Web page edit records:
:::::

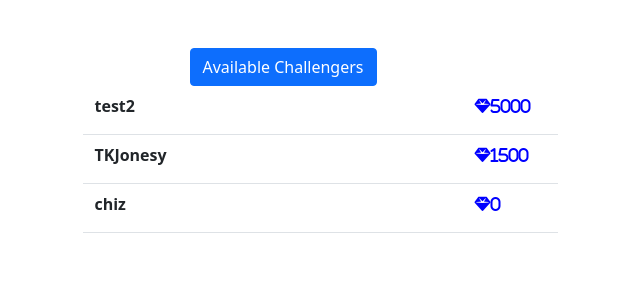
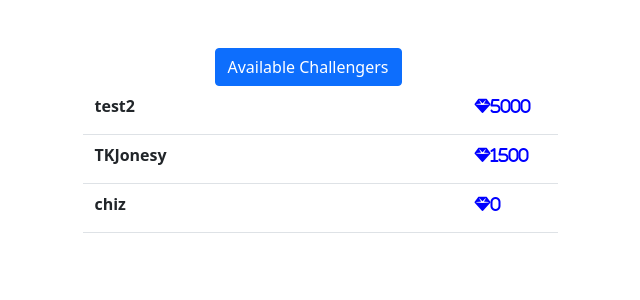
Before and after one commit to tkjonesy/Aeternum-Battles, a Django app: page /social/leaderboard/ in a window 1280 px wide. Shown: the part 56-356 px from the top of the page, without its empty margins (320-960 px from the left). Run offline with Django 3.2, Linux system fonts and the light colour scheme; data comes from the database, SQL or seed files in the repository; both versions use the stored data as it was after the commit; some libraries are stand-ins or nearby versions.

Commit message:
-fixed alignment on "available challengers" button leaderboard.html. -brought the profile dropdown into view in the navbar.

```diff
--- a/landing/templates/landing/navbar.html
+++ b/landing/templates/landing/navbar.html
@@ -22,7 +22,7 @@
       {% if user.is_authenticated %}
         <div class="nav-item dropdown">
           <a class="nav-link dropdown-toggle text-dark" data-bs-toggle="dropdown" role="button" aria-expanded="false"><i class="fas fa-user"></i></a>
-          <ul class="dropdown-menu">
+          <ul class="dropdown-menu" style="margin-left: -95px!important">
             <li><a class="dropdown-item" href="{% url 'profile' request.user.profile.pk %}">Profile</a></li>
             <li><a class="dropdown-item" href="{% url 'leaderboard' %}">Leaderboard</a></li>
             <li><a class="dropdown-item" href="{% url 'account_logout' %}">Sign Out</a></li>
--- a/social/templates/social/leaderboard.html
+++ b/social/templates/social/leaderboard.html
@@ -4,7 +4,7 @@
 {% block content %}
 <div class="container">
     <div class="row justify-content-center mt-5">
-        <div class="col-md-3 col-sm-6">
+        <div class="col-md-3 col-sm-6" style="margin-left: 50px;">
             <a href="{% url 'post-list' %}" class="btn btn-primary">Available Challengers</a>
         </div>
     </div>
```
Also changed, not shown: db.sqlite3.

:::::

* **PROBLEM TO SOLVE**
The whole of the data needs to be copied word for word, though not its pictures.

* **ANSWER SECTION**
Before and after one commit to tkjonesy/Aeternum-Battles, a Django app: page /social/leaderboard/ in a window 1280 px wide. Shown: the part 56-356 px from the top of the page, without its empty margins (320-960 px from the left). Run offline with Django 3.2, Linux system fonts and the light colour scheme; data comes from the database, SQL or seed files in the repository; both versions use the stored data as it was after the commit; some libraries are stand-ins or nearby versions.

Commit message:
-fixed alignment on "available challengers" button leaderboard.html. -brought the profile dropdown into view in the navbar.

```diff
--- a/landing/templates/landing/navbar.html
+++ b/landing/templates/landing/navbar.html
@@ -22,7 +22,7 @@
       {% if user.is_authenticated %}
         <div class="nav-item dropdown">
           <a class="nav-link dropdown-toggle text-dark" data-bs-toggle="dropdown" role="button" aria-expanded="false"><i class="fas fa-user"></i></a>
-          <ul class="dropdown-menu">
+          <ul class="dropdown-menu" style="margin-left: -95px!important">
             <li><a class="dropdown-item" href="{% url 'profile' request.user.profile.pk %}">Profile</a></li>
             <li><a class="dropdown-item" href="{% url 'leaderboard' %}">Leaderboard</a></li>
             <li><a class="dropdown-item" href="{% url 'account_logout' %}">Sign Out</a></li>
--- a/social/templates/social/leaderboard.html
+++ b/social/templates/social/leaderboard.html
@@ -4,7 +4,7 @@
 {% block content %}
 <div class="container">
     <div class="row justify-content-center mt-5">
-        <div class="col-md-3 col-sm-6">
+        <div class="col-md-3 col-sm-6" style="margin-left: 50px;">
             <a href="{% url 'post-list' %}" class="btn btn-primary">Available Challengers</a>
         </div>
     </div>
```
Also changed, not shown: db.sqlite3.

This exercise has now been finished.